**Stored data:**
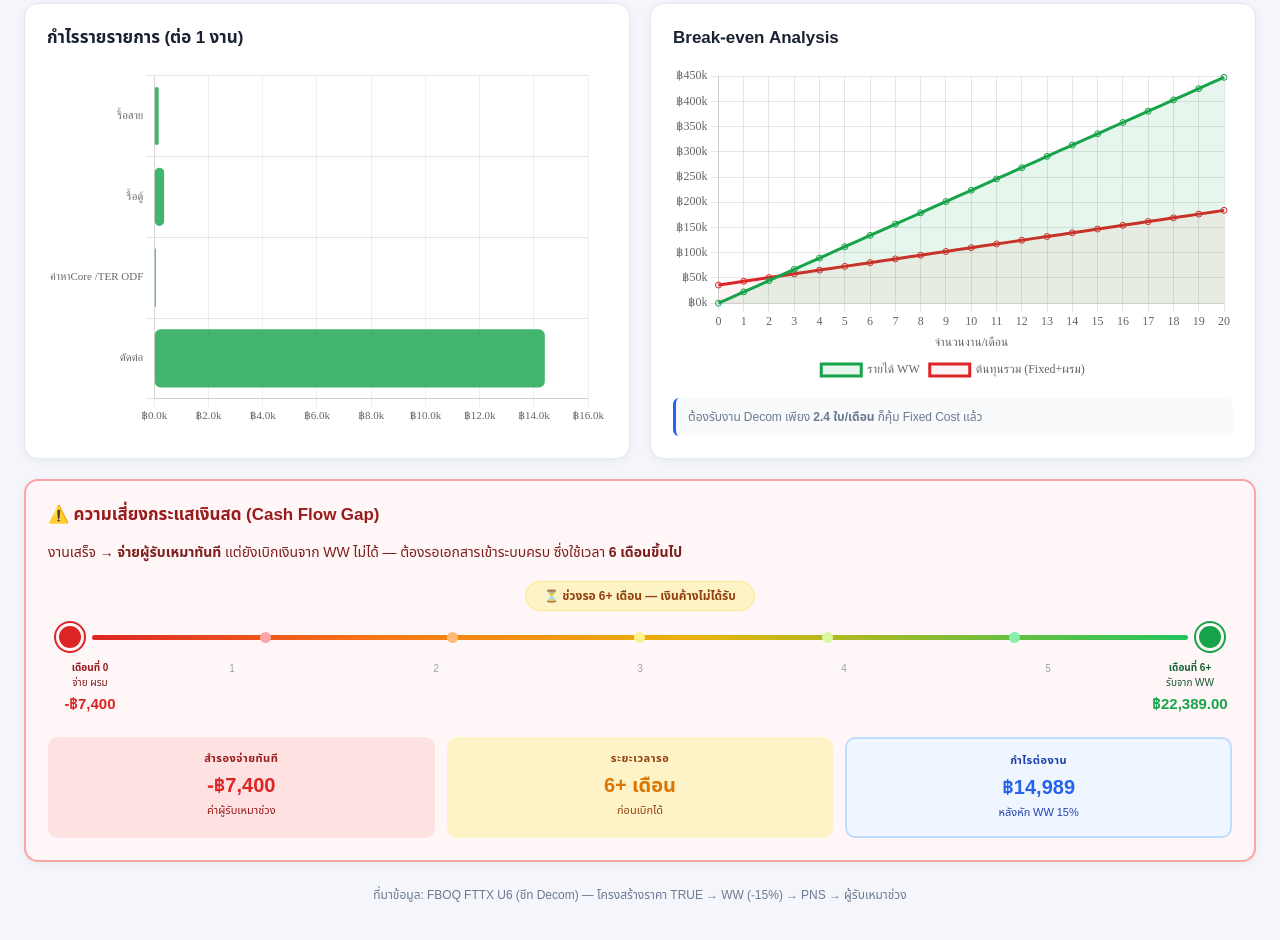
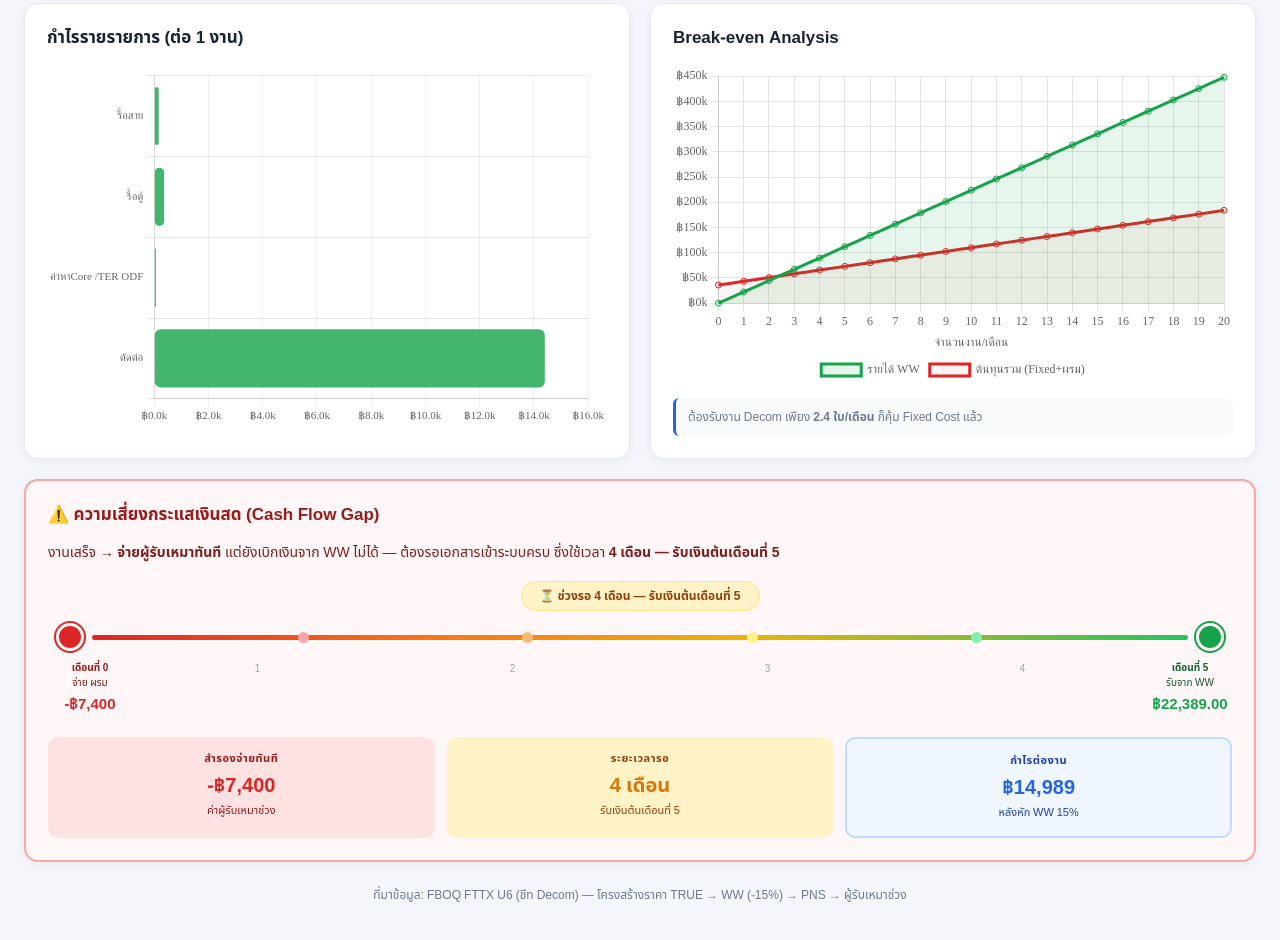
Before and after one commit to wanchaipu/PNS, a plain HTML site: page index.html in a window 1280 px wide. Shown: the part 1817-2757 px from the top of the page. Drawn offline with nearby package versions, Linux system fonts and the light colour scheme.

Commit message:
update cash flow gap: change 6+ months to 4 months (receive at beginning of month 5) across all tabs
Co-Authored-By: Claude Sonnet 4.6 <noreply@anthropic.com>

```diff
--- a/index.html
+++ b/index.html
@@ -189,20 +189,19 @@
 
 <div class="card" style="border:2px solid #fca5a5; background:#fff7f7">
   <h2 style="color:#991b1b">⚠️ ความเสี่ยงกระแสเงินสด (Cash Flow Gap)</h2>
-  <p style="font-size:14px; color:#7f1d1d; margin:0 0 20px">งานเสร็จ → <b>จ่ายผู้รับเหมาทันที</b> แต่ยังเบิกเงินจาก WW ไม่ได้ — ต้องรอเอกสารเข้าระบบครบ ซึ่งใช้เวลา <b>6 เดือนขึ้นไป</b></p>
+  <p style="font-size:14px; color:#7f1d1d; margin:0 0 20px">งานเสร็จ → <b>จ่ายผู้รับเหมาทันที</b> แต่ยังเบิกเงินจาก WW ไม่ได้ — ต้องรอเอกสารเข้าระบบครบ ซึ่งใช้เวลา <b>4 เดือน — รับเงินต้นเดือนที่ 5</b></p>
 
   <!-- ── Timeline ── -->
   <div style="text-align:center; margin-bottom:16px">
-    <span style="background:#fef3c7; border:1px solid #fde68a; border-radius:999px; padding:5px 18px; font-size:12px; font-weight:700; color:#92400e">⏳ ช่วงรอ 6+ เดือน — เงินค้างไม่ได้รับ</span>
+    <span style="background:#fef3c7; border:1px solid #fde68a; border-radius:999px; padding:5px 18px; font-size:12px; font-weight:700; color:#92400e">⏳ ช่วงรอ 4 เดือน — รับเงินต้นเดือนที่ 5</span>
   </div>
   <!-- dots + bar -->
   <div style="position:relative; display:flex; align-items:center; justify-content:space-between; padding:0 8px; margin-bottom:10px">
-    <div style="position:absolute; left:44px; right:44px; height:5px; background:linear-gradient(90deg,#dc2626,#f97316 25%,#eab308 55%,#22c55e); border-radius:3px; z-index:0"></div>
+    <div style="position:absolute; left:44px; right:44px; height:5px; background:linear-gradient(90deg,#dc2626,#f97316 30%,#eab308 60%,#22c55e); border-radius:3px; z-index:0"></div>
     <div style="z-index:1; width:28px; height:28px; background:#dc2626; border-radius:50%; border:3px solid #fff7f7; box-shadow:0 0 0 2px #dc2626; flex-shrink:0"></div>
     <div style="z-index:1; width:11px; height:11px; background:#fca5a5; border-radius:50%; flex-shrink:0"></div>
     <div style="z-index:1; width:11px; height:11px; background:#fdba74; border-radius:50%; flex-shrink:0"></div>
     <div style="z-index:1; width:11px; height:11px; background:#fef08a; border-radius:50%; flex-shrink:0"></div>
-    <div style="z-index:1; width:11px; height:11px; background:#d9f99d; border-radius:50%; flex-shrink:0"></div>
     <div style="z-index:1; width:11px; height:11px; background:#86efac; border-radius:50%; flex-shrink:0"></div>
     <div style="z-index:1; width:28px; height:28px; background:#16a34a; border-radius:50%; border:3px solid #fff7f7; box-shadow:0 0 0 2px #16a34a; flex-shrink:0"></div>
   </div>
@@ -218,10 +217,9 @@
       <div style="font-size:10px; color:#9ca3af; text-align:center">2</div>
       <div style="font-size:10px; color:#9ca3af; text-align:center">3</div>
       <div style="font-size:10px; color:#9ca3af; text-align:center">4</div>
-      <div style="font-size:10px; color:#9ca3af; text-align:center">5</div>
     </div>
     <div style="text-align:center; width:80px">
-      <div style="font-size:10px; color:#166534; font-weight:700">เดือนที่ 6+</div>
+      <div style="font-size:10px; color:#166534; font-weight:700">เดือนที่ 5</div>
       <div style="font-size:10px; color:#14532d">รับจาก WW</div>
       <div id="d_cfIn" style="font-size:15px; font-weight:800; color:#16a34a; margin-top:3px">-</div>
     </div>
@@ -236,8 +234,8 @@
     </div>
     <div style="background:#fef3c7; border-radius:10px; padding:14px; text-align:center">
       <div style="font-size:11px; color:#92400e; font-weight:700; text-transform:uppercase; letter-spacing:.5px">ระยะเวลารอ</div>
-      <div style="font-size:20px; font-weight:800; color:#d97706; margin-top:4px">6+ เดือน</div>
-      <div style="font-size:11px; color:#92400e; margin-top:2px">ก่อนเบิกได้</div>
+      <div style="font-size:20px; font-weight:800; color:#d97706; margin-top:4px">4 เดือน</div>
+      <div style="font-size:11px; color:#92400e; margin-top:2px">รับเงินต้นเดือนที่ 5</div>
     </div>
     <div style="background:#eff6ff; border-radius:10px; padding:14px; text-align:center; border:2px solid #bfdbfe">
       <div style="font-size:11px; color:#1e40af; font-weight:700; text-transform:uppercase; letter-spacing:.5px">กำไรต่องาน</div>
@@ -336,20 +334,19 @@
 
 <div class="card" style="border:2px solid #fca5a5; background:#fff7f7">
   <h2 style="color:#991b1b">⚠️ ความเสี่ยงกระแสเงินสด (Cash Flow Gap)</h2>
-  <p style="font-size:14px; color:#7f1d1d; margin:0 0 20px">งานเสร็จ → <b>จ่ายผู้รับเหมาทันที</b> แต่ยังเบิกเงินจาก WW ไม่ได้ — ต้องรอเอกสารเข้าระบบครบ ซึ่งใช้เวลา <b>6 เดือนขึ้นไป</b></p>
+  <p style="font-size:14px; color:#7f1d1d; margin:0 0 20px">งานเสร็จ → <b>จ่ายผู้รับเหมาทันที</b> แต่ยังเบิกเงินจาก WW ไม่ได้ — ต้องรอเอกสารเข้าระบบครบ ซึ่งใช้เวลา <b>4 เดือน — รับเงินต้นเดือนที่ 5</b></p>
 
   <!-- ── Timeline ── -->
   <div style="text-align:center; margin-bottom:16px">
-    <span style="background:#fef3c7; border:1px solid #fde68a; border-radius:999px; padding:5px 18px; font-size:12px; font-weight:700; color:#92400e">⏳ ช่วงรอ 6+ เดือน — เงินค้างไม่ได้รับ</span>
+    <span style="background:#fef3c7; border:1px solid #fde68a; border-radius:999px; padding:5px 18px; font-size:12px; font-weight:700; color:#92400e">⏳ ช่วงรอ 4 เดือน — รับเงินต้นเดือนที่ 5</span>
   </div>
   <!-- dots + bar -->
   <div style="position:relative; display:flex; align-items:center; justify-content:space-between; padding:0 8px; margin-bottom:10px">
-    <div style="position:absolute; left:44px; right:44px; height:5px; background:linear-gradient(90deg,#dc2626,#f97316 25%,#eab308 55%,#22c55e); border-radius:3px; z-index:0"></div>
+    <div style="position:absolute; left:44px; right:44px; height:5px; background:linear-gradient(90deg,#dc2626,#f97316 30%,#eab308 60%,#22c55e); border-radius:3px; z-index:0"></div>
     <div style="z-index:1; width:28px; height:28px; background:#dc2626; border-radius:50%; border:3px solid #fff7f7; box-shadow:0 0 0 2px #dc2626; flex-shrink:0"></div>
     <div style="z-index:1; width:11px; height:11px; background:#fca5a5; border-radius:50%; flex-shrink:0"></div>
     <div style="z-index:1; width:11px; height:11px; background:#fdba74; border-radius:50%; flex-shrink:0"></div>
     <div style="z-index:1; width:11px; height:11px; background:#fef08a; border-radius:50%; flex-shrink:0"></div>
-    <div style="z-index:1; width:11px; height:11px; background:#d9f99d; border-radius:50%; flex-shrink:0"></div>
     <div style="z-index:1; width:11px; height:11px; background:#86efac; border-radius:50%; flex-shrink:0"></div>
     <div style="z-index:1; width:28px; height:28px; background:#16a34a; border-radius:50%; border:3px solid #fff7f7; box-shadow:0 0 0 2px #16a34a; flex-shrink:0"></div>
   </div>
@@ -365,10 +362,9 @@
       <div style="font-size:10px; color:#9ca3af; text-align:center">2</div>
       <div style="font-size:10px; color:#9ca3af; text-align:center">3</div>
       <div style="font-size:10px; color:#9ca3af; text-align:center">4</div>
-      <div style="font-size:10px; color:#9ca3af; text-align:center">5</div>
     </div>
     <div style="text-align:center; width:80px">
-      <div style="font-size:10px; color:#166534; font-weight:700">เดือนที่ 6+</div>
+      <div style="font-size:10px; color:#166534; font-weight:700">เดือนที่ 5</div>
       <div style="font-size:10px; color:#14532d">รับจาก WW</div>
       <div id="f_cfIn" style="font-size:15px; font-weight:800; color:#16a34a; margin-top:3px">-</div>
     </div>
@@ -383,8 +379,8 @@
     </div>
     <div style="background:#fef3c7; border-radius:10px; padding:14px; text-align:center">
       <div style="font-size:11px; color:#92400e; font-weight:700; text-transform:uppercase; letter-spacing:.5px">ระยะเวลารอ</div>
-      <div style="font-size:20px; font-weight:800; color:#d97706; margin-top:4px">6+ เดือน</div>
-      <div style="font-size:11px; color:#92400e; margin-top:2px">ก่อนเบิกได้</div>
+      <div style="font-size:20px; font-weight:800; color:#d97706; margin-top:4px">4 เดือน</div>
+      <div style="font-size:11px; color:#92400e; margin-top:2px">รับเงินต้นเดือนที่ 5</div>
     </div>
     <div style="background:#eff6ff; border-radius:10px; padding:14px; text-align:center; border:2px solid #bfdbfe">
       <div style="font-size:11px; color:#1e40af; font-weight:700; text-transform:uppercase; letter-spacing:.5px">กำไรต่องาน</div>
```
--
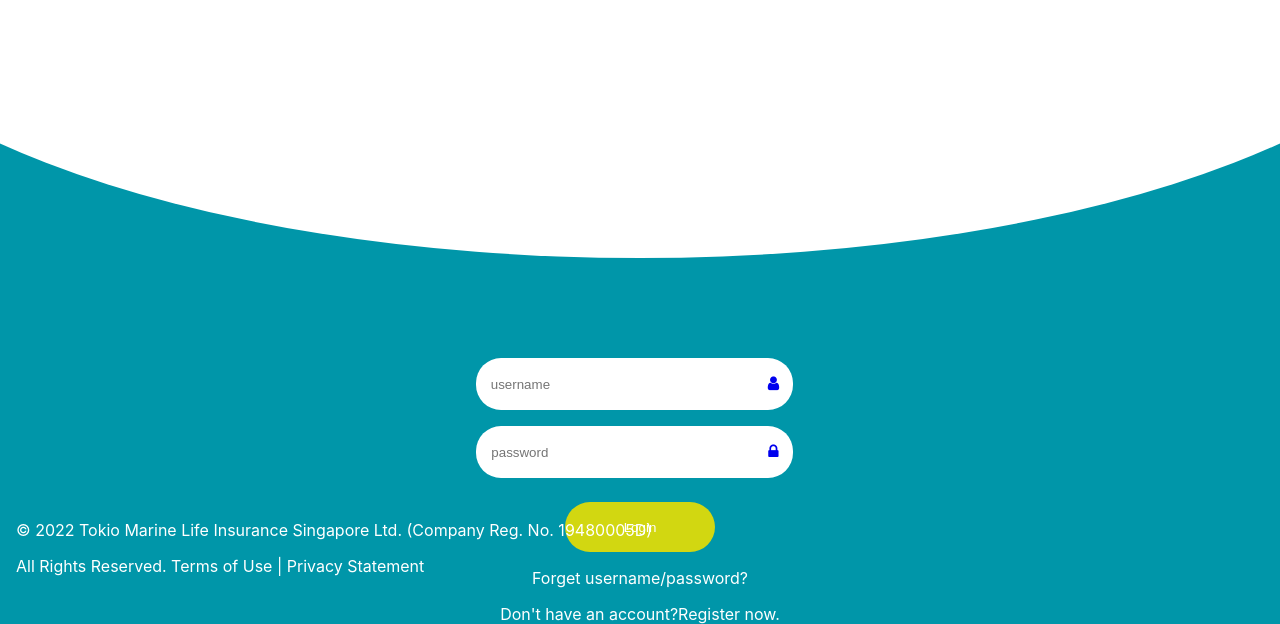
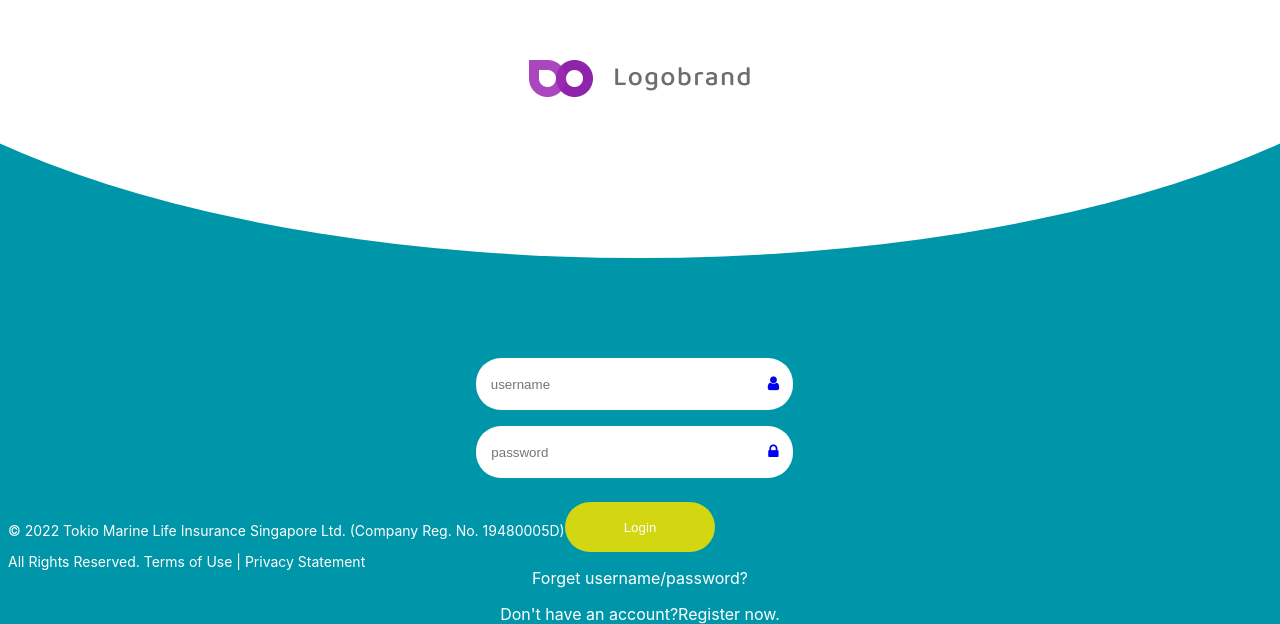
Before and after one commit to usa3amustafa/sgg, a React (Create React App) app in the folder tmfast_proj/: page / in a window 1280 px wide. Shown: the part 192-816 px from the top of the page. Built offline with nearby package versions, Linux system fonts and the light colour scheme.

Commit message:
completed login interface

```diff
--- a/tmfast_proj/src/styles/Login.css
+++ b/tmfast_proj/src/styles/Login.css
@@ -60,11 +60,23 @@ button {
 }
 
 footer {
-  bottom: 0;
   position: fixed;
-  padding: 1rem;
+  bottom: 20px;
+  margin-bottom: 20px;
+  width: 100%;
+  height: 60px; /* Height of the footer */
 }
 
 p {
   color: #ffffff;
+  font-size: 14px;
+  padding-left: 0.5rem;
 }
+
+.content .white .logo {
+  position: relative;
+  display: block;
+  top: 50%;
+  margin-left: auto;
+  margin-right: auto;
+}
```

**What to work on:** Read through the entries and copy every line that includes "window".

**Answer for this exercise:**
Before and after one commit to wanchaipu/PNS, a plain HTML site: page index.html in a window 1280 px wide. Shown: the part 1817-2757 px from the top of the page. Drawn offline with nearby package versions, Linux system fonts and the light colour scheme.
Before and after one commit to usa3amustafa/sgg, a React (Create React App) app in the folder tmfast_proj/: page / in a window 1280 px wide. Shown: the part 192-816 px from the top of the page. Built offline with nearby package versions, Linux system fonts and the light colour scheme.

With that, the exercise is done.